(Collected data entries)
=-=-=

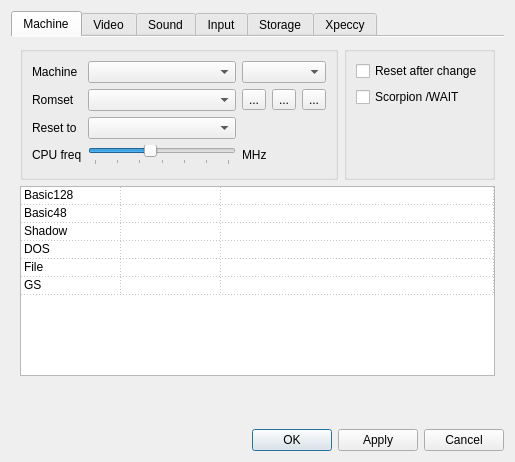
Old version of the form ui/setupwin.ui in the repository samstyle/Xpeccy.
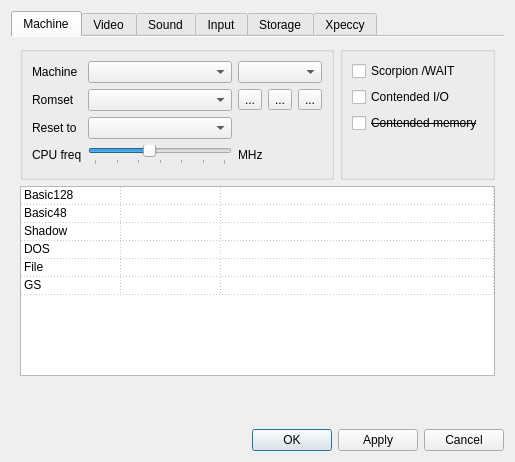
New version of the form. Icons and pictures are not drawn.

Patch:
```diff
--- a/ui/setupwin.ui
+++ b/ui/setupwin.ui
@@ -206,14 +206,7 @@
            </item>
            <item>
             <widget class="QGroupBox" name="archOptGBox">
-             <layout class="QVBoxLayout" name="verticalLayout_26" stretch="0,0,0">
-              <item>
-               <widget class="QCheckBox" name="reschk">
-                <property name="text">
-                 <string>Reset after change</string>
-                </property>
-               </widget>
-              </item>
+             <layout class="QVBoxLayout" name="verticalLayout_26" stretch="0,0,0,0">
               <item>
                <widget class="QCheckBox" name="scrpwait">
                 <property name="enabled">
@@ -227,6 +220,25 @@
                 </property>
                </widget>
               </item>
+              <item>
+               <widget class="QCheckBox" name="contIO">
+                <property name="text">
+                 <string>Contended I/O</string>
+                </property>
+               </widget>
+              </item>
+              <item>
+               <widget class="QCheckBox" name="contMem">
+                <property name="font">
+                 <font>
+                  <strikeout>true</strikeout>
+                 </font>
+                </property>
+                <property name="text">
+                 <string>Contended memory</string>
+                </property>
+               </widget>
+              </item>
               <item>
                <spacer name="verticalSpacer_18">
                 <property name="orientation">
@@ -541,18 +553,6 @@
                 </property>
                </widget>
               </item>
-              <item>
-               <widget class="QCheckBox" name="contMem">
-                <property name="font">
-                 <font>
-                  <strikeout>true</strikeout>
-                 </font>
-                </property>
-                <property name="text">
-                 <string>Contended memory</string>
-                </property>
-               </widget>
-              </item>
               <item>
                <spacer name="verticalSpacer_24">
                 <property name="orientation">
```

=-=-=

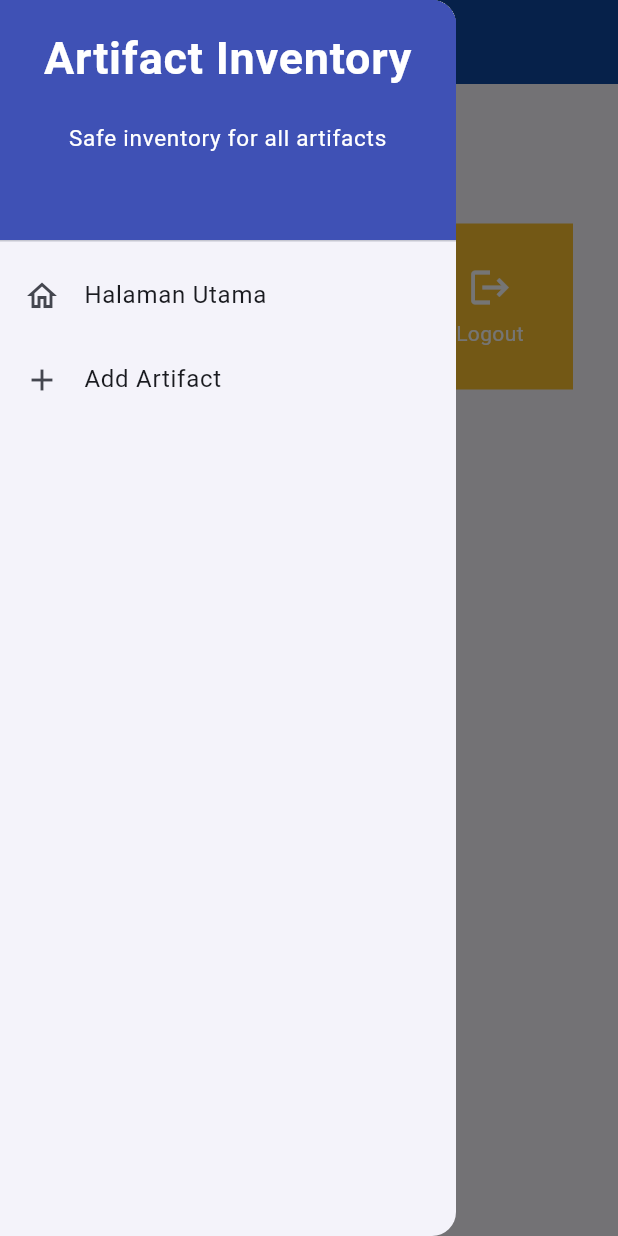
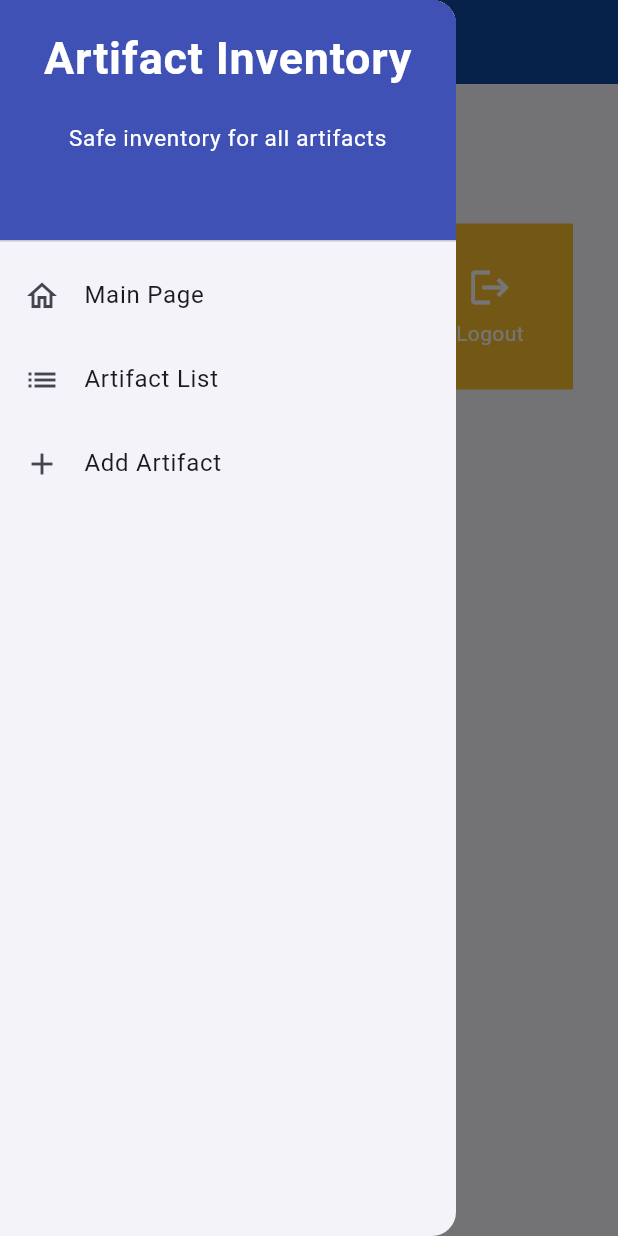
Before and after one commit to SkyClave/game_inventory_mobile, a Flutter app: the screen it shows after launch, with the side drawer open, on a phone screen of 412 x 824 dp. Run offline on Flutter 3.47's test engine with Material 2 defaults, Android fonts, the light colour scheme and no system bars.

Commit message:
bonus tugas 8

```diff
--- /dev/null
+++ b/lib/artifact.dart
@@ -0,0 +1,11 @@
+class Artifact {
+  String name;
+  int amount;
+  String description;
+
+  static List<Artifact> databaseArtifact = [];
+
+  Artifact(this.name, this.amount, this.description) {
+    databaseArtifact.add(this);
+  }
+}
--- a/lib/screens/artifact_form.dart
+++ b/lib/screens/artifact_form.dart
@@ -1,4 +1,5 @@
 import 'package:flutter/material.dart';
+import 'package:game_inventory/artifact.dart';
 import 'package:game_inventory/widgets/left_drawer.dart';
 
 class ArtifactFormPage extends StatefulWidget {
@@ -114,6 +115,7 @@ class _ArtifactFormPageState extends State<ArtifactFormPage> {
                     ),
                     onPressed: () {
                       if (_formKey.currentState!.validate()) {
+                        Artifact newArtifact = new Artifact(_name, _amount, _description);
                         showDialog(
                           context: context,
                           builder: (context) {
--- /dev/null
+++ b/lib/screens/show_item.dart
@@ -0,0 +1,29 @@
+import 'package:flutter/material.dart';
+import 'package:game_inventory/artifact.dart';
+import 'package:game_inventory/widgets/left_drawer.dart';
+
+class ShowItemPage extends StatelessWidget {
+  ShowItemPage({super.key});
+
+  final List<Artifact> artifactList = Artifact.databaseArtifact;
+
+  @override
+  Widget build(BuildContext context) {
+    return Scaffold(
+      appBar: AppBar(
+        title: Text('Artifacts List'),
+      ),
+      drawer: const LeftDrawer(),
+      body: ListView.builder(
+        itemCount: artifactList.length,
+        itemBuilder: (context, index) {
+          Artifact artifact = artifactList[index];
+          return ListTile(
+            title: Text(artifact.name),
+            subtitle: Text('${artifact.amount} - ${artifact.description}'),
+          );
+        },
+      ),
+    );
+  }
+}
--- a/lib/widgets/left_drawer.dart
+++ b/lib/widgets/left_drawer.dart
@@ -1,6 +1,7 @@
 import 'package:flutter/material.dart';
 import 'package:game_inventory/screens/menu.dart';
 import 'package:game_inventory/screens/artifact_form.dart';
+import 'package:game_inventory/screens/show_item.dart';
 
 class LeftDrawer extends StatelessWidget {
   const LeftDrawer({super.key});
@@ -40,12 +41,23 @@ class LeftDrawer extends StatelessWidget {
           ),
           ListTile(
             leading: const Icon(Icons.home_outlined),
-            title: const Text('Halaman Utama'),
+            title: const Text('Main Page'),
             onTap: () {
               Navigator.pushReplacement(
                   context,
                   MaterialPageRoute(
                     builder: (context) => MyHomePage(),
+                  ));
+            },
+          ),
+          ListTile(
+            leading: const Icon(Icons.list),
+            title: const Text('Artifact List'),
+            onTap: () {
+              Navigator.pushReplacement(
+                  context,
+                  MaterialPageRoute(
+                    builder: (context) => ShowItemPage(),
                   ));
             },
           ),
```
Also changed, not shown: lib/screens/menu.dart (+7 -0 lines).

=-=-=

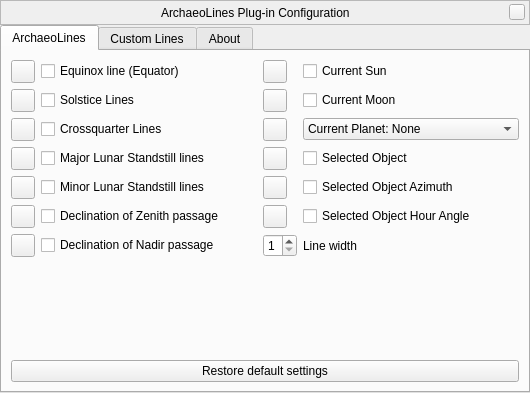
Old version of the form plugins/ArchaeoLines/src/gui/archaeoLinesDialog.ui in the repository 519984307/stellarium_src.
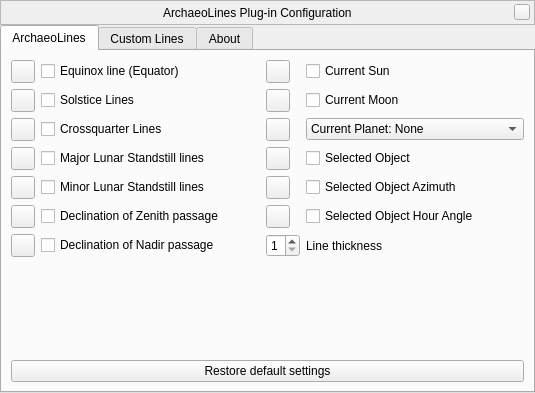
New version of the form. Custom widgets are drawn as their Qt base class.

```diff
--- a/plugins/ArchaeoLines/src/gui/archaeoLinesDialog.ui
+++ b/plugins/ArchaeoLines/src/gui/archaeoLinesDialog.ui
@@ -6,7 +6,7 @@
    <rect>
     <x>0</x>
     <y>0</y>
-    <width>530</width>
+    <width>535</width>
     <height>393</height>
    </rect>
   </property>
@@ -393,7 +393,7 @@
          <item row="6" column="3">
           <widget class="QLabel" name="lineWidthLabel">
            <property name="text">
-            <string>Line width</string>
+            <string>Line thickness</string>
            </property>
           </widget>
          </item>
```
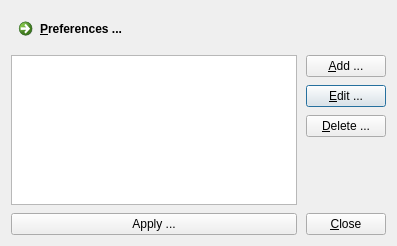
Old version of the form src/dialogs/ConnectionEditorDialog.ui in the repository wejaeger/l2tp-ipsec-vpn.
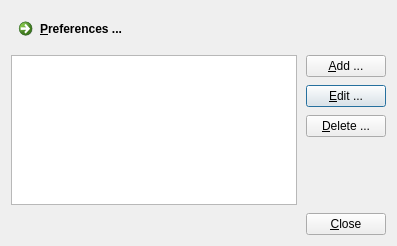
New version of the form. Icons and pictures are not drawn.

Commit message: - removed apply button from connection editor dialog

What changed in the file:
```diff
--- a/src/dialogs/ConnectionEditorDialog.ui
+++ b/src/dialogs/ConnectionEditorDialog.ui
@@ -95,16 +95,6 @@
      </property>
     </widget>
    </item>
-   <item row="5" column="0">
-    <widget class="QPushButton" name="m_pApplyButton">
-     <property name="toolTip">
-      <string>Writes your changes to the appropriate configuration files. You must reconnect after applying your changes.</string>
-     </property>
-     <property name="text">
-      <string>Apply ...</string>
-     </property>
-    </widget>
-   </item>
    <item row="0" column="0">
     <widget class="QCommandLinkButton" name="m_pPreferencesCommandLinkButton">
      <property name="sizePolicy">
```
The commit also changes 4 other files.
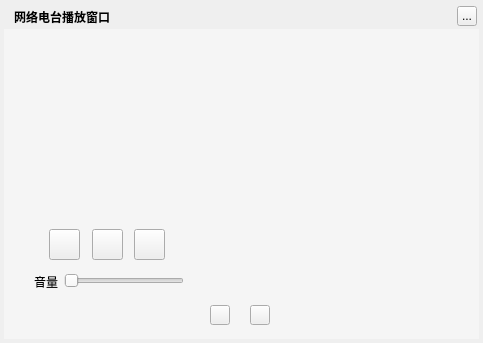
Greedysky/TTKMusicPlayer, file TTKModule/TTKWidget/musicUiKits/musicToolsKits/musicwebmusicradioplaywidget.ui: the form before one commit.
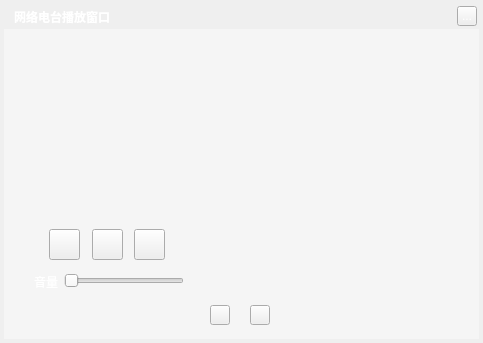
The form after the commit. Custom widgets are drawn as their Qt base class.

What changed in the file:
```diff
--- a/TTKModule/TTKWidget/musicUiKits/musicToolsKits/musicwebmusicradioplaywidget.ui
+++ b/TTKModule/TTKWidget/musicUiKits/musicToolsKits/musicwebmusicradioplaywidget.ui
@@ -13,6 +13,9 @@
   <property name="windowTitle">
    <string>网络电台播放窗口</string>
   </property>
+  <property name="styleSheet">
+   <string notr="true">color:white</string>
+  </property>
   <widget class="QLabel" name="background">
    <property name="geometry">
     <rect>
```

=-=-=

TO DO:
For the records above, state how many lines contain "ShowItemPage", and nothing more.

PROBLEM SOLUTION:
3